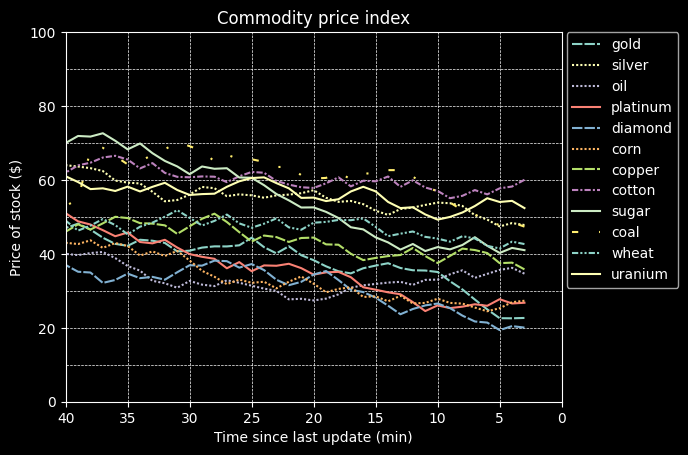
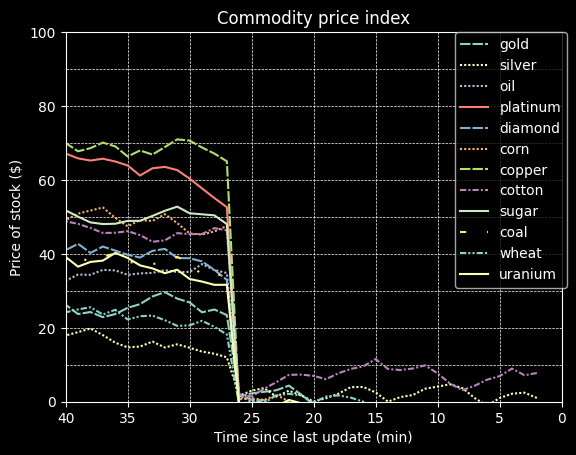
Cleaned up project folder

diff --git a/stocksnew.py b/stocksnew.py
@@ -52,7 +52,10 @@ logging.basicConfig(level=logging.INFO)
 bot = commands.Bot(command_prefix = '.')
 bot.remove_command('help')
 
-filelocation = '/home/ubuntu/Stocks_Revamped/'
+filelocation = '/Users/adityakannan/PythonProjects/Stocks_Revamped/'
+
+# '/Users/adityakannan/PythonProjects/Stocks_Revamped/'
+# '/home/ubuntu/Stocks_Revamped/'
 
 with open(filelocation + 'key.json','r') as keys:
     key = json.load(keys)
@@ -180,14 +183,19 @@ def displayprices(): #asynchronous because it needs to run periodically while re
     for x in prices:
         prices[x].reverse()
         reversehistory = len(prices[x])-history
+        print(history)
+        print(reversehistory)
         last = 1
-        if history == len(prices[x])-1: # spoof an extra step at 40 because there are 41 x axis points (0,40) but only 40 data points in price[x]
-            reversehistory = len(prices[x])-history-1
-            prices[x].append(prices[x][len(prices[x]-1)])
+        if history == len(prices[x]): # spoof an extra step at 40 because there are 41 x axis points (0,40) but only 40 data points in price[x]
+            # reversehistory = len(prices[x])-history-1
+            prices[x].append(prices[x][len(prices[x][history])])
             last = 0
-        xaxis = np.arange(reversehistory+last,len(prices[x])+1,1)
+        xaxis = np.arange(reversehistory+last,len(prices[x])+1,1) #because np.arange(1,3,1) = [1,2], need 40
         plt.plot(xaxis,prices[x][reversehistory:],linestyle=linestyles[count]) # xaxis 3, reverse 2
         count += 1
+    
+    print(prices[x][reversehistory:])
+    print(xaxis)
 
     plt.axis([40,0,0,100])
     plt.vlines(range(40, 0, -5), 0, 100, linestyles='dashed', linewidth=0.5,colors='#fff')
@@ -365,7 +373,6 @@ def leaderboardupdate():
 async def on_ready(): #needs to *start* with asyncio(time) because the prices are randomized when the script begins
     #await bot.change_presence(activity=discord.Game(name='(.help)'))
 
-    resetprices()
     logger("reset")
 
     print('Stockbroker is ready.')
@@ -720,8 +727,12 @@ async def referral(ctx,type=None):
 
 @bot.command()
 @commands.is_owner()
-async def test(ctx):
-    await updateprices()
+async def test(ctx,repeat=None):
+    count = 0
+    while count <= int(repeat):
+        await updateprices()
+        count += 1
+    await ctx.send('Updated market ' + str(count) + ' times.')
 
 @bot.command()
 @commands.is_owner()
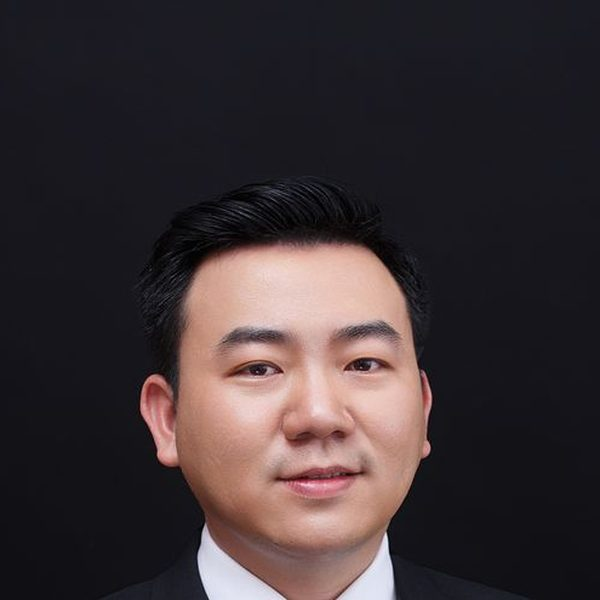
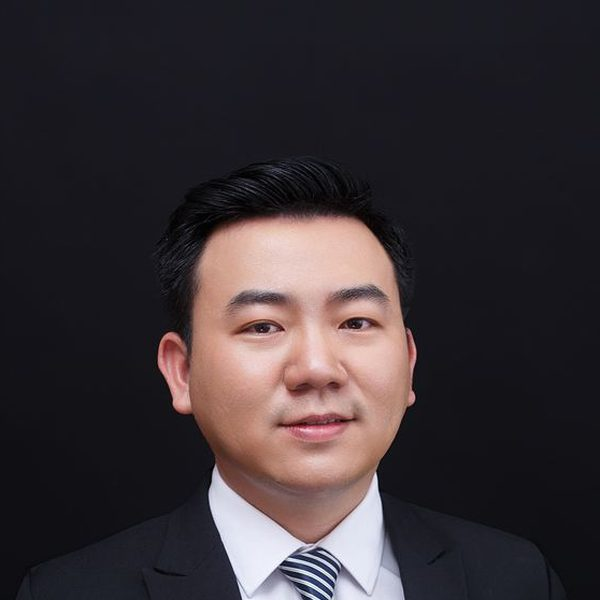
fix(landing): kartu pembicara persegi agar wajah tidak terpotong

Changed region(s): [[0.21, 0.27, 0.72, 1.0], [0.87, 0.93, 0.9, 0.96]]

diff --git a/resources/views/public/landing.blade.php b/resources/views/public/landing.blade.php
@@ -181,8 +181,8 @@
             @foreach($speakers as $speaker)
                 @if($speaker->foto)
                     <article class="group overflow-hidden rounded-[28px] bg-white/[0.06] ring-1 ring-white/10">
-                        <div class="relative aspect-[4/3] overflow-hidden">
-                            <img src="{{ \Illuminate\Support\Facades\Storage::disk('public')->url($speaker->foto) }}" alt="{{ $speaker->nama_speaker }}" class="h-full w-full object-cover object-top transition duration-500 group-hover:scale-105" loading="lazy">
+                        <div class="relative aspect-square overflow-hidden">
+                            <img src="{{ \Illuminate\Support\Facades\Storage::disk('public')->url($speaker->foto) }}" alt="{{ $speaker->nama_speaker }}" class="h-full w-full object-cover transition duration-500 group-hover:scale-105" loading="lazy">
                             <div class="absolute inset-0 bg-gradient-to-t from-[#072b1b] via-[#072b1b]/20 to-transparent" aria-hidden="true"></div>
                             <div class="absolute inset-x-0 bottom-0 p-5">
                                 <h3 class="text-lg font-bold leading-tight">{{ $speaker->nama_speaker }}</h3>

## What the task asks
Every line above is to be reproduced verbatim, and the pictures are to be omitted.

## Your solution
Cleaned up project folder

diff --git a/stocksnew.py b/stocksnew.py
@@ -52,7 +52,10 @@ logging.basicConfig(level=logging.INFO)
 bot = commands.Bot(command_prefix = '.')
 bot.remove_command('help')
 
-filelocation = '/home/ubuntu/Stocks_Revamped/'
+filelocation = '/Users/adityakannan/PythonProjects/Stocks_Revamped/'
+
+# '/Users/adityakannan/PythonProjects/Stocks_Revamped/'
+# '/home/ubuntu/Stocks_Revamped/'
 
 with open(filelocation + 'key.json','r') as keys:
     key = json.load(keys)
@@ -180,14 +183,19 @@ def displayprices(): #asynchronous because it needs to run periodically while re
     for x in prices:
         prices[x].reverse()
         reversehistory = len(prices[x])-history
+        print(history)
+        print(reversehistory)
         last = 1
-        if history == len(prices[x])-1: # spoof an extra step at 40 because there are 41 x axis points (0,40) but only 40 data points in price[x]
-            reversehistory = len(prices[x])-history-1
-            prices[x].append(prices[x][len(prices[x]-1)])
+        if history == len(prices[x]): # spoof an extra step at 40 because there are 41 x axis points (0,40) but only 40 data points in price[x]
+            # reversehistory = len(prices[x])-history-1
+            prices[x].append(prices[x][len(prices[x][history])])
             last = 0
-        xaxis = np.arange(reversehistory+last,len(prices[x])+1,1)
+        xaxis = np.arange(reversehistory+last,len(prices[x])+1,1) #because np.arange(1,3,1) = [1,2], need 40
         plt.plot(xaxis,prices[x][reversehistory:],linestyle=linestyles[count]) # xaxis 3, reverse 2
         count += 1
+    
+    print(prices[x][reversehistory:])
+    print(xaxis)
 
     plt.axis([40,0,0,100])
     plt.vlines(range(40, 0, -5), 0, 100, linestyles='dashed', linewidth=0.5,colors='#fff')
@@ -365,7 +373,6 @@ def leaderboardupdate():
 async def on_ready(): #needs to *start* with asyncio(time) because the prices are randomized when the script begins
     #await bot.change_presence(activity=discord.Game(name='(.help)'))
 
-    resetprices()
     logger("reset")
 
     print('Stockbroker is ready.')
@@ -720,8 +727,12 @@ async def referral(ctx,type=None):
 
 @bot.command()
 @commands.is_owner()
-async def test(ctx):
-    await updateprices()
+async def test(ctx,repeat=None):
+    count = 0
+    while count <= int(repeat):
+        await updateprices()
+        count += 1
+    await ctx.send('Updated market ' + str(count) + ' times.')
 
 @bot.command()
 @commands.is_owner()
fix(landing): kartu pembicara persegi agar wajah tidak terpotong

Changed region(s): [[0.21, 0.27, 0.72, 1.0], [0.87, 0.93, 0.9, 0.96]]

diff --git a/resources/views/public/landing.blade.php b/resources/views/public/landing.blade.php
@@ -181,8 +181,8 @@
             @foreach($speakers as $speaker)
                 @if($speaker->foto)
                     <article class="group overflow-hidden rounded-[28px] bg-white/[0.06] ring-1 ring-white/10">
-                        <div class="relative aspect-[4/3] overflow-hidden">
-                            <img src="{{ \Illuminate\Support\Facades\Storage::disk('public')->url($speaker->foto) }}" alt="{{ $speaker->nama_speaker }}" class="h-full w-full object-cover object-top transition duration-500 group-hover:scale-105" loading="lazy">
+                        <div class="relative aspect-square overflow-hidden">
+                            <img src="{{ \Illuminate\Support\Facades\Storage::disk('public')->url($speaker->foto) }}" alt="{{ $speaker->nama_speaker }}" class="h-full w-full object-cover transition duration-500 group-hover:scale-105" loading="lazy">
                             <div class="absolute inset-0 bg-gradient-to-t from-[#072b1b] via-[#072b1b]/20 to-transparent" aria-hidden="true"></div>
                             <div class="absolute inset-x-0 bottom-0 p-5">
                                 <h3 class="text-lg font-bold leading-tight">{{ $speaker->nama_speaker }}</h3>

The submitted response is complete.